Items listed in a dataset:
-- Opening Marker --

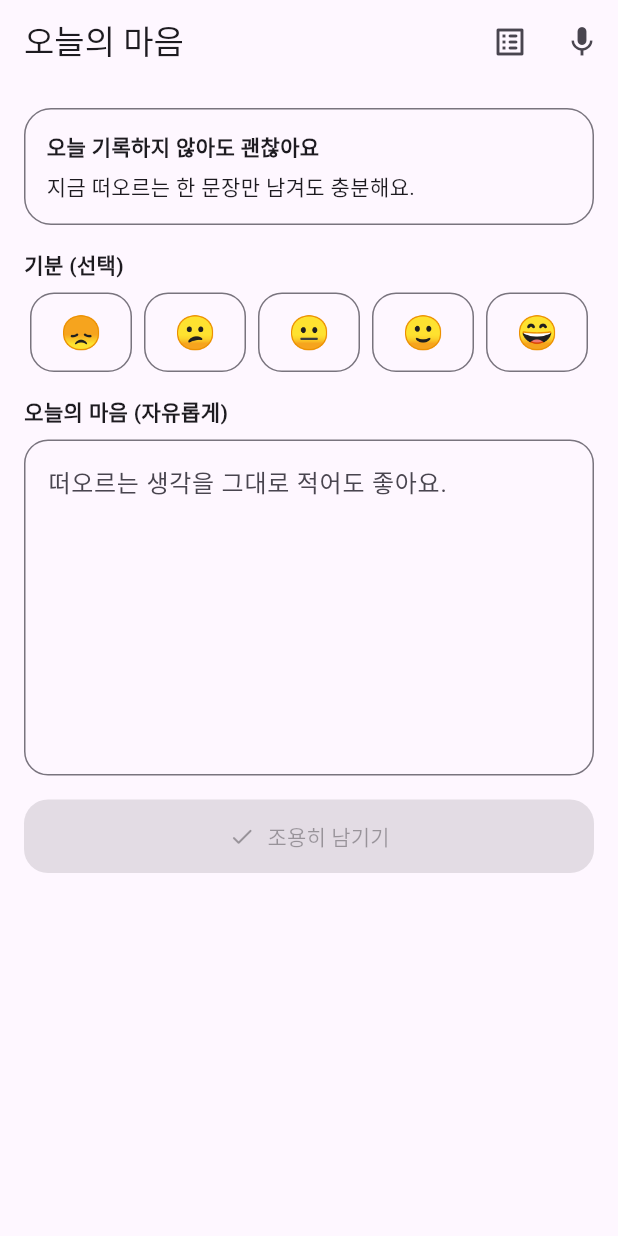
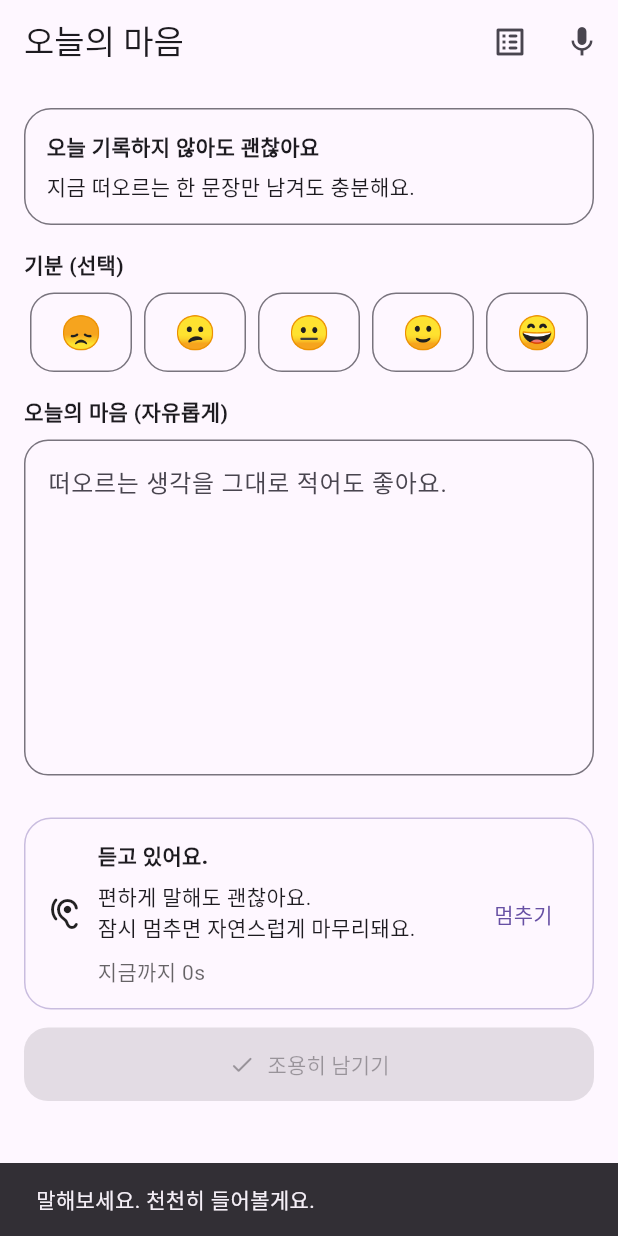
Before and after one commit to air2021-dev/my_mind_log, a Flutter app: the screen it shows after launch, after a tap on the "mic none" icon, on a phone screen of 412 x 824 dp. Run offline on Flutter 3.47's test engine with Material 3 defaults, Android fonts, the phone set to English and light mode, and no system bars; our stand-ins replace hive, hive_flutter, permission_handler, speech_to_text; accounts and stored records are empty.

Commit message:
chore: apply record text better than warm

```diff
--- a/lib/features/entry/presentation/home_screen.dart
+++ b/lib/features/entry/presentation/home_screen.dart
@@ -27,6 +27,8 @@ class _HomeScreenState extends State<HomeScreen> {
 
   String _voiceBaseText = '';
   TextSelection _voiceBaseSelection = const TextSelection.collapsed(offset: 0);
+
+  DateTime? _listeningStartTime;
 
   @override
   void initState(){
@@ -100,7 +102,12 @@ class _HomeScreenState extends State<HomeScreen> {
 
     if(_isListening) {
       await _stt.stop();
-      setState(()=> _isListening = false);
+      if(mounted){
+        setState(()=> _isListening = false);
+        ScaffoldMessenger.of(context).showSnackBar(
+          const SnackBar(content: Text('여기까지 조용히 받아 적었어요.')),
+        );
+      }
       return;
     }
 
@@ -117,11 +124,19 @@ class _HomeScreenState extends State<HomeScreen> {
     _voiceBaseText = _controller.text;
     _voiceBaseSelection = _controller.selection;
 
-    setState(()=> _isListening = true);
+    _listeningStartTime = DateTime.now();
+
+    if(mounted){
+      setState(()=> _isListening = true);
+      ScaffoldMessenger.of(context).showSnackBar(
+        const SnackBar(content: Text('말해보세요. 천천히 들어볼게요.')),
+      );
+    }
+
     await _stt.listen(
       onResult: _onSpeechResult,
-      listenFor: const Duration(seconds: 30),
-      pauseFor: const Duration(seconds: 3),
+      listenFor: const Duration(seconds: 45),
+      pauseFor: const Duration(seconds: 2),
       listenOptions: SpeechListenOptions(
         listenMode: ListenMode.dictation,
         partialResults: true,
@@ -139,12 +154,17 @@ class _HomeScreenState extends State<HomeScreen> {
 
     // 베이스 텍스트가 비어있지 않으면 ㅎ나 칸 띄워서 자연스럽게 붙이기
     final needsSpace = base.isNotEmpty && !base.endsWith(RegExp(r'\s').toString());
+
     final combined = words.isEmpty ? base : (needsSpace ? '$base $words' : '$base$words');
 
     _controller.value = TextEditingValue(
       text: combined,
       selection: TextSelection.collapsed(offset: combined.length),
     );
+
+    if (result.finalResult) {
+      _voiceBaseText = combined;
+    }
   }
 
   @override
@@ -200,6 +220,15 @@ class _HomeScreenState extends State<HomeScreen> {
               onChanged: (_) => setState((){}),
             ),
             const SizedBox(height: 16),
+
+            if (_isListening) ...[
+              const SizedBox(height:12),
+              _ListeningBanner(
+                startedAt: _listeningStartTime,
+                onStop: _toggleListening,
+              ),
+              const SizedBox(height: 12),
+            ],
 
             ElevatedButton.icon(
               onPressed: canSave ? _onTapSave: null,
@@ -294,3 +323,53 @@ class _MoodRow extends StatelessWidget {
     );
   }
 }
+
+class _ListeningBanner extends StatelessWidget {
+  final DateTime? startedAt;
+  final VoidCallback onStop;
+
+  const _ListeningBanner({
+    required this.startedAt,
+    required this.onStop,
+  });
+
+  @override
+  Widget build(BuildContext context) {
+    final seconds = startedAt == null ? null : DateTime.now().difference(startedAt!).inSeconds;
+
+    return AnimatedContainer(
+      duration: const Duration(milliseconds: 250),
+      padding: const EdgeInsets.all(14),
+      decoration: BoxDecoration(
+        borderRadius: BorderRadius.circular(18),
+        border: Border.all(color: Theme.of(context).colorScheme.primary.withAlpha((255 * 0.35).toInt())),
+      ),
+      child: Row(
+        crossAxisAlignment: CrossAxisAlignment.center,
+        children: [
+          const Icon(Icons.hearing_rounded),
+          const SizedBox(width: 10),
+          Expanded(
+            child: Column(
+              crossAxisAlignment: CrossAxisAlignment.start,
+              children: [
+                Text('듣고 있어요.', style: const TextStyle(fontWeight: FontWeight.w800)),
+                const SizedBox(height: 6),
+                Text('편하게 말해도 괜찮아요.\n잠시 멈추면 자연스럽게 마무리돼요.'),
+                if(seconds != null) ...[
+                  const SizedBox(height: 8),
+                  Text('지금까지 ${seconds}s', style: TextStyle(color: Theme.of(context).hintColor)),
+                ],
+              ],
+            ),
+          ),
+          const SizedBox(width: 8),
+          TextButton(
+            onPressed: onStop,
+            child: const Text('멈추기'),
+          )
+        ],
+      ),
+    );
+  }
+}
```
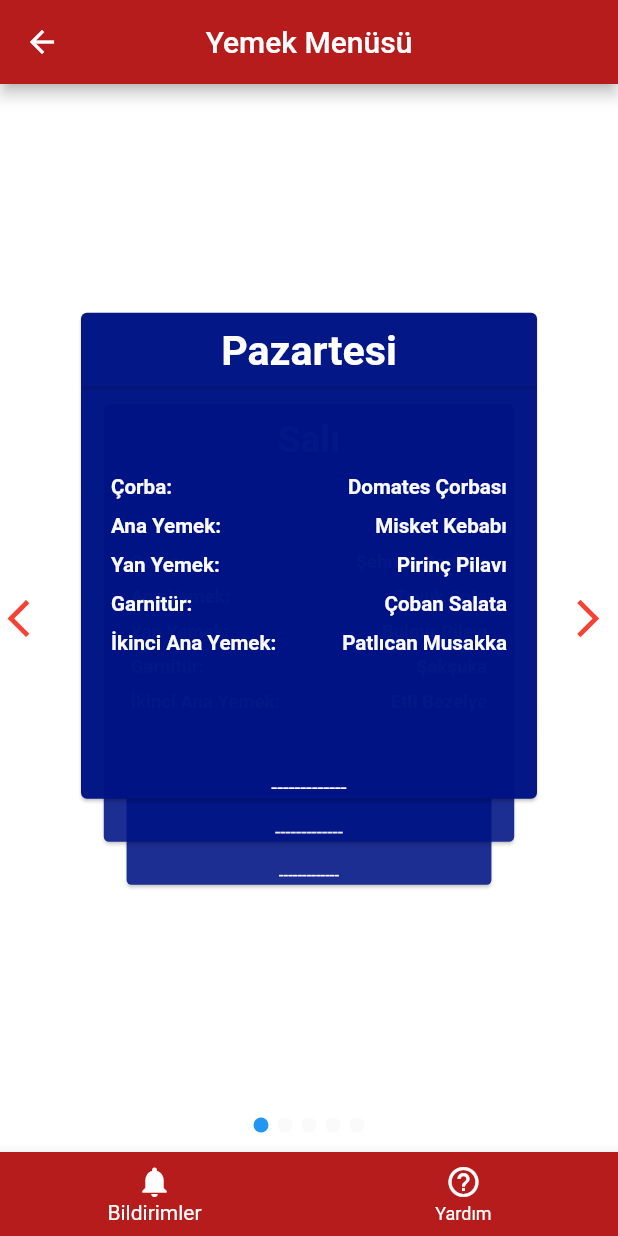
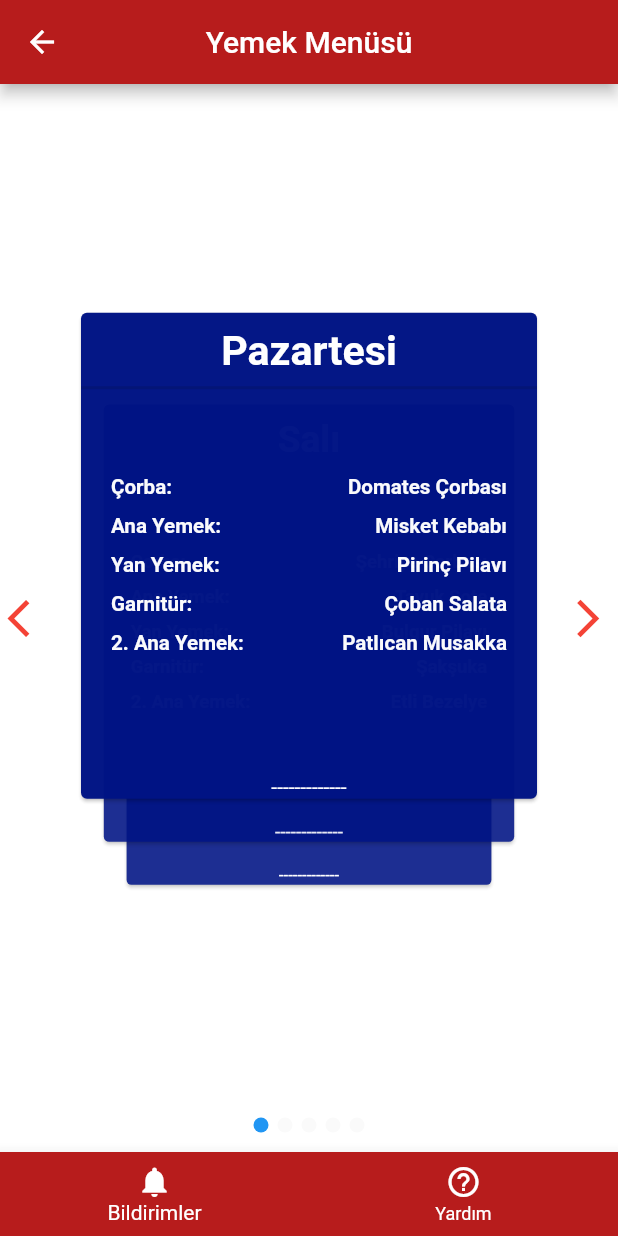
Before and after one commit to ufukcagris/subu_obs_mobile, a Flutter app: the YemekMenuSayfasi screen opened directly, on a phone screen of 412 x 824 dp. Run offline on Flutter 3.47's test engine with Material 2 defaults, Android fonts, the phone set to English and light mode, and no system bars; drawn by our look-alikes of card_swiper; our stand-ins replace cached_network_image, flip_card, flutter_zoom_drawer, responsive_sizer; network calls fail.

```diff
--- a/lib/pages/kart_bilgi_sayfasi.dart
+++ b/lib/pages/kart_bilgi_sayfasi.dart
@@ -123,7 +123,7 @@ class _KartBilgiSayfasiState extends State<KartBilgiSayfasi> {
                       direction: FlipDirection.HORIZONTAL,
                       fill: Fill.fillBack,
                       front: Container(
-                        height: ekranGenisligi/2.0,
+                        height: ekranGenisligi/1.9,
                         width: ekranGenisligi/1.1,
                         decoration: const BoxDecoration(
                           color: Color(0xffffffff),
@@ -228,7 +228,7 @@ class _KartBilgiSayfasiState extends State<KartBilgiSayfasi> {
                                                     right: 1,
                                                     left: 15),
                                                 child: Text(
-                                                    "Son Harcama Tutarı       : ${kart.sonHarcamaTutari} TL",
+                                                    "Son Harcama Tutarı      : ${kart.sonHarcamaTutari} TL",
                                                     style:  TextStyle(
                                                         fontWeight: FontWeight.bold,
                                                         fontSize: ekranGenisligi/34,
@@ -241,7 +241,7 @@ class _KartBilgiSayfasiState extends State<KartBilgiSayfasi> {
                                                     right: 1,
                                                     left: 15),
                                                 child: Text(
-                                                    "Kart No                             : ${kart.kartNo}",
+                                                    "Kart No                            : ${kart.kartNo}",
                                                     style:  TextStyle(
                                                         fontWeight: FontWeight.bold,
                                                         fontSize: ekranGenisligi/34,
--- a/lib/pages/yemek_menusu_sayfasi.dart
+++ b/lib/pages/yemek_menusu_sayfasi.dart
@@ -106,7 +106,6 @@ class _YemekMenuSayfasiState extends State<YemekMenuSayfasi> {
 
   Widget buildYemekMenu(List<YemekMenu> yemekMenu) {
     var ekranBilgisi = MediaQuery.of(context);
-    final double ekranYuksekligi = ekranBilgisi.size.height;
     final double ekranGenisligi = ekranBilgisi.size.width;
     return Swiper(
       itemBuilder: (context, index) {
@@ -223,7 +222,7 @@ class _YemekMenuSayfasiState extends State<YemekMenuSayfasi> {
                         children: [
                           Padding(
                             padding: const EdgeInsets.only(top: 10.0, left: 20),
-                            child: Text("İkinci Ana Yemek:",
+                            child: Text("2. Ana Yemek:",
                                 style: TextStyle(
                                     fontSize: ekranGenisligi/30,
                                     fontWeight: FontWeight.bold,
```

-- Closing Marker --

> [TASK INSTRUCTIONS]
Retype the entries above word for word, minus any images.

> [ANSWER BELOW]
Before and after one commit to air2021-dev/my_mind_log, a Flutter app: the screen it shows after launch, after a tap on the "mic none" icon, on a phone screen of 412 x 824 dp. Run offline on Flutter 3.47's test engine with Material 3 defaults, Android fonts, the phone set to English and light mode, and no system bars; our stand-ins replace hive, hive_flutter, permission_handler, speech_to_text; accounts and stored records are empty.

Commit message:
chore: apply record text better than warm

```diff
--- a/lib/features/entry/presentation/home_screen.dart
+++ b/lib/features/entry/presentation/home_screen.dart
@@ -27,6 +27,8 @@ class _HomeScreenState extends State<HomeScreen> {
 
   String _voiceBaseText = '';
   TextSelection _voiceBaseSelection = const TextSelection.collapsed(offset: 0);
+
+  DateTime? _listeningStartTime;
 
   @override
   void initState(){
@@ -100,7 +102,12 @@ class _HomeScreenState extends State<HomeScreen> {
 
     if(_isListening) {
       await _stt.stop();
-      setState(()=> _isListening = false);
+      if(mounted){
+        setState(()=> _isListening = false);
+        ScaffoldMessenger.of(context).showSnackBar(
+          const SnackBar(content: Text('여기까지 조용히 받아 적었어요.')),
+        );
+      }
       return;
     }
 
@@ -117,11 +124,19 @@ class _HomeScreenState extends State<HomeScreen> {
     _voiceBaseText = _controller.text;
     _voiceBaseSelection = _controller.selection;
 
-    setState(()=> _isListening = true);
+    _listeningStartTime = DateTime.now();
+
+    if(mounted){
+      setState(()=> _isListening = true);
+      ScaffoldMessenger.of(context).showSnackBar(
+        const SnackBar(content: Text('말해보세요. 천천히 들어볼게요.')),
+      );
+    }
+
     await _stt.listen(
       onResult: _onSpeechResult,
-      listenFor: const Duration(seconds: 30),
-      pauseFor: const Duration(seconds: 3),
+      listenFor: const Duration(seconds: 45),
+      pauseFor: const Duration(seconds: 2),
       listenOptions: SpeechListenOptions(
         listenMode: ListenMode.dictation,
         partialResults: true,
@@ -139,12 +154,17 @@ class _HomeScreenState extends State<HomeScreen> {
 
     // 베이스 텍스트가 비어있지 않으면 ㅎ나 칸 띄워서 자연스럽게 붙이기
     final needsSpace = base.isNotEmpty && !base.endsWith(RegExp(r'\s').toString());
+
     final combined = words.isEmpty ? base : (needsSpace ? '$base $words' : '$base$words');
 
     _controller.value = TextEditingValue(
       text: combined,
       selection: TextSelection.collapsed(offset: combined.length),
     );
+
+    if (result.finalResult) {
+      _voiceBaseText = combined;
+    }
   }
 
   @override
@@ -200,6 +220,15 @@ class _HomeScreenState extends State<HomeScreen> {
               onChanged: (_) => setState((){}),
             ),
             const SizedBox(height: 16),
+
+            if (_isListening) ...[
+              const SizedBox(height:12),
+              _ListeningBanner(
+                startedAt: _listeningStartTime,
+                onStop: _toggleListening,
+              ),
+              const SizedBox(height: 12),
+            ],
 
             ElevatedButton.icon(
               onPressed: canSave ? _onTapSave: null,
@@ -294,3 +323,53 @@ class _MoodRow extends StatelessWidget {
     );
   }
 }
+
+class _ListeningBanner extends StatelessWidget {
+  final DateTime? startedAt;
+  final VoidCallback onStop;
+
+  const _ListeningBanner({
+    required this.startedAt,
+    required this.onStop,
+  });
+
+  @override
+  Widget build(BuildContext context) {
+    final seconds = startedAt == null ? null : DateTime.now().difference(startedAt!).inSeconds;
+
+    return AnimatedContainer(
+      duration: const Duration(milliseconds: 250),
+      padding: const EdgeInsets.all(14),
+      decoration: BoxDecoration(
+        borderRadius: BorderRadius.circular(18),
+        border: Border.all(color: Theme.of(context).colorScheme.primary.withAlpha((255 * 0.35).toInt())),
+      ),
+      child: Row(
+        crossAxisAlignment: CrossAxisAlignment.center,
+        children: [
+          const Icon(Icons.hearing_rounded),
+          const SizedBox(width: 10),
+          Expanded(
+            child: Column(
+              crossAxisAlignment: CrossAxisAlignment.start,
+              children: [
+                Text('듣고 있어요.', style: const TextStyle(fontWeight: FontWeight.w800)),
+                const SizedBox(height: 6),
+                Text('편하게 말해도 괜찮아요.\n잠시 멈추면 자연스럽게 마무리돼요.'),
+                if(seconds != null) ...[
+                  const SizedBox(height: 8),
+                  Text('지금까지 ${seconds}s', style: TextStyle(color: Theme.of(context).hintColor)),
+                ],
+              ],
+            ),
+          ),
+          const SizedBox(width: 8),
+          TextButton(
+            onPressed: onStop,
+            child: const Text('멈추기'),
+          )
+        ],
+      ),
+    );
+  }
+}
```
Before and after one commit to ufukcagris/subu_obs_mobile, a Flutter app: the YemekMenuSayfasi screen opened directly, on a phone screen of 412 x 824 dp. Run offline on Flutter 3.47's test engine with Material 2 defaults, Android fonts, the phone set to English and light mode, and no system bars; drawn by our look-alikes of card_swiper; our stand-ins replace cached_network_image, flip_card, flutter_zoom_drawer, responsive_sizer; network calls fail.

```diff
--- a/lib/pages/kart_bilgi_sayfasi.dart
+++ b/lib/pages/kart_bilgi_sayfasi.dart
@@ -123,7 +123,7 @@ class _KartBilgiSayfasiState extends State<KartBilgiSayfasi> {
                       direction: FlipDirection.HORIZONTAL,
                       fill: Fill.fillBack,
                       front: Container(
-                        height: ekranGenisligi/2.0,
+                        height: ekranGenisligi/1.9,
                         width: ekranGenisligi/1.1,
                         decoration: const BoxDecoration(
                           color: Color(0xffffffff),
@@ -228,7 +228,7 @@ class _KartBilgiSayfasiState extends State<KartBilgiSayfasi> {
                                                     right: 1,
                                                     left: 15),
                                                 child: Text(
-                                                    "Son Harcama Tutarı       : ${kart.sonHarcamaTutari} TL",
+                                                    "Son Harcama Tutarı      : ${kart.sonHarcamaTutari} TL",
                                                     style:  TextStyle(
                                                         fontWeight: FontWeight.bold,
                                                         fontSize: ekranGenisligi/34,
@@ -241,7 +241,7 @@ class _KartBilgiSayfasiState extends State<KartBilgiSayfasi> {
                                                     right: 1,
                                                     left: 15),
                                                 child: Text(
-                                                    "Kart No                             : ${kart.kartNo}",
+                                                    "Kart No                            : ${kart.kartNo}",
                                                     style:  TextStyle(
                                                         fontWeight: FontWeight.bold,
                                                         fontSize: ekranGenisligi/34,
--- a/lib/pages/yemek_menusu_sayfasi.dart
+++ b/lib/pages/yemek_menusu_sayfasi.dart
@@ -106,7 +106,6 @@ class _YemekMenuSayfasiState extends State<YemekMenuSayfasi> {
 
   Widget buildYemekMenu(List<YemekMenu> yemekMenu) {
     var ekranBilgisi = MediaQuery.of(context);
-    final double ekranYuksekligi = ekranBilgisi.size.height;
     final double ekranGenisligi = ekranBilgisi.size.width;
     return Swiper(
       itemBuilder: (context, index) {
@@ -223,7 +222,7 @@ class _YemekMenuSayfasiState extends State<YemekMenuSayfasi> {
                         children: [
                           Padding(
                             padding: const EdgeInsets.only(top: 10.0, left: 20),
-                            child: Text("İkinci Ana Yemek:",
+                            child: Text("2. Ana Yemek:",
                                 style: TextStyle(
                                     fontSize: ekranGenisligi/30,
                                     fontWeight: FontWeight.bold,
```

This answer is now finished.